Finally, as it was nearing supper-time, I shouted that “if they were not going to give me a chance at that ball, I was going home.” So, off I meandered down Pearl Street. If a touch-down was afterwards made through my having abandoned my post, I do not know. I never even inquired. And as Carl left for the east in a few days and took his precious pig-skin with him, nothing more about foot-ball was broached. I graduated in June of 1892 without any farther experimental knowledge of the game, and was quite unprepared for the shock i met with at Harvard in the fall of that same year, where foot-ball was the Tsar of sports and the games with Yale and Princeton and Pennsy were climacteric occasions.

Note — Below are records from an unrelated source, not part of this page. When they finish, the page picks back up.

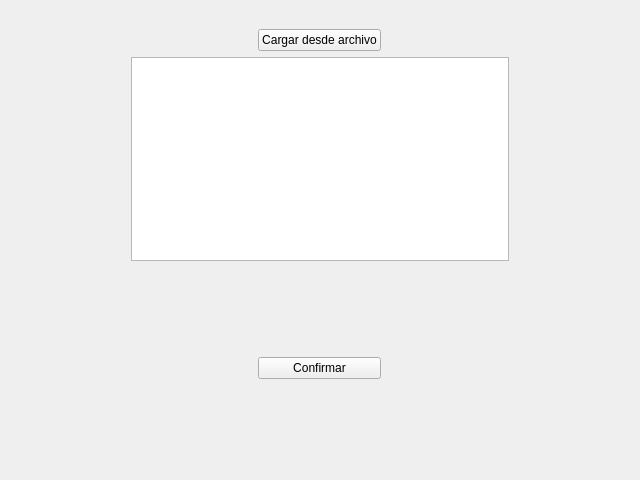
The window that sql_judge/view/qt_view/load_sql_view.ui (r4ulill0/gui_dbjudge) describes before a commit, drawn with Qt 5.
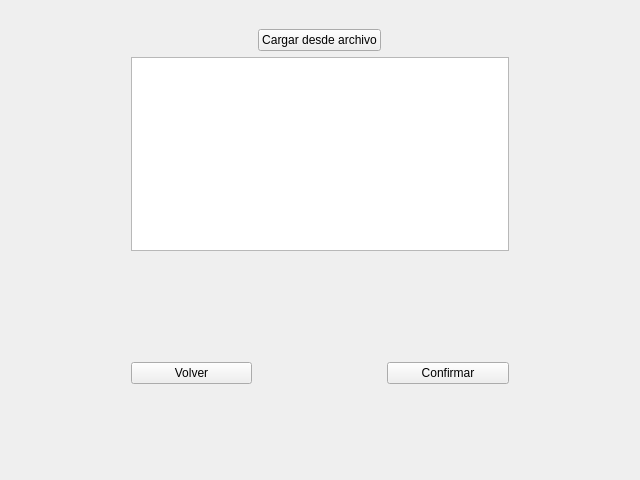
The same window after the commit.

Commit message: Changed the way widgets are displayed on main window. Completed tables and columns displays at data generation.

Diff of the .ui file:
```diff
--- a/sql_judge/view/qt_view/load_sql_view.ui
+++ b/sql_judge/view/qt_view/load_sql_view.ui
@@ -36,14 +36,7 @@
       </property>
      </spacer>
     </item>
-    <item row="1" column="3">
-     <widget class="QPushButton" name="load_file_button">
-      <property name="text">
-       <string>Cargar desde archivo</string>
-      </property>
-     </widget>
-    </item>
-    <item row="3" column="2">
+    <item row="4" column="3">
      <spacer name="verticalSpacer">
       <property name="orientation">
        <enum>Qt::Vertical</enum>
@@ -56,13 +49,6 @@
       </property>
      </spacer>
     </item>
-    <item row="3" column="3">
-     <widget class="QPushButton" name="confirm_button">
-      <property name="text">
-       <string>Confirmar</string>
-      </property>
-     </widget>
-    </item>
     <item row="0" column="5">
      <spacer name="horizontalSpacer_4">
       <property name="orientation">
@@ -76,6 +62,27 @@
       </property>
      </spacer>
     </item>
+    <item row="4" column="4">
+     <widget class="QPushButton" name="confirm_button">
+      <property name="text">
+       <string>Confirmar</string>
+      </property>
+     </widget>
+    </item>
+    <item row="1" column="3">
+     <widget class="QPushButton" name="load_file_button">
+      <property name="text">
+       <string>Cargar desde archivo</string>
+      </property>
+     </widget>
+    </item>
+    <item row="4" column="2">
+     <widget class="QPushButton" name="return_button">
+      <property name="text">
+       <string>Volver</string>
+      </property>
+     </widget>
+    </item>
     <item row="0" column="2">
      <spacer name="horizontalSpacer">
       <property name="orientation">
@@ -105,6 +112,13 @@
     <item row="2" column="2" colspan="3">
      <widget class="QPlainTextEdit" name="sql_text_input"/>
     </item>
+    <item row="3" column="2" colspan="3">
+     <widget class="QLabel" name="status_label">
+      <property name="text">
+       <string/>
+      </property>
+     </widget>
+    </item>
    </layout>
   </widget>
  </widget>
```
The commit also changes 22 other files.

I am confounded by my own failure to recall a single other participant in that scrimmage behind the Butte. Judge Potter was probably not there. He was not athletically inclined, if I remember his student days and, besides, he was wearing a silky beard which fell almost to his waistline. Ed Orton may have been in the fray. He was be-whiskered too, but i do not think he would have counted it an alibi. Darwin Yoran, our Hon. ex-Mayor and now our Hon. Postmaster, could have been there. His long legs were admirably adapted to end runs. And Clyde Patterson – were you there, Clyde? So long absent from Eugene, but lately returned to the scene of your former escapades: maker of skiffs to ply our stumpful Mill Race, rider of a bicycle whose front wheel had the hub-spokes, felloes, and tire of a farmer’s truck-wagon, such that, when you started down Eleventh Avenue on the loose board walks, we knew it was you and not a typhoon – into all sorts of scrapes and out just as soon – you surely could not have missed that game back of Skinner’s. And Herbert Condon, now indispensable Comptroller of the University of Washington, owner of a similar wheel but painted a different hue – were you delivering Morning Oregonians that afternoon on your real flesh-and-blond pony – the pony on whose back you used to stand when lighting our old-fashioned kerosene streetlamps – or did you yield to temptation and ditch your bundle of papers under a sidewalk until you had played the game?
Well, this is much like speaking through a microphone. I hope someone will hear my appeal. So, boys, now all together! – WE WANT OUR O.
— excerpted from “And Here’s Another One”, Old Oregon v11-7, April 1929. Public domain.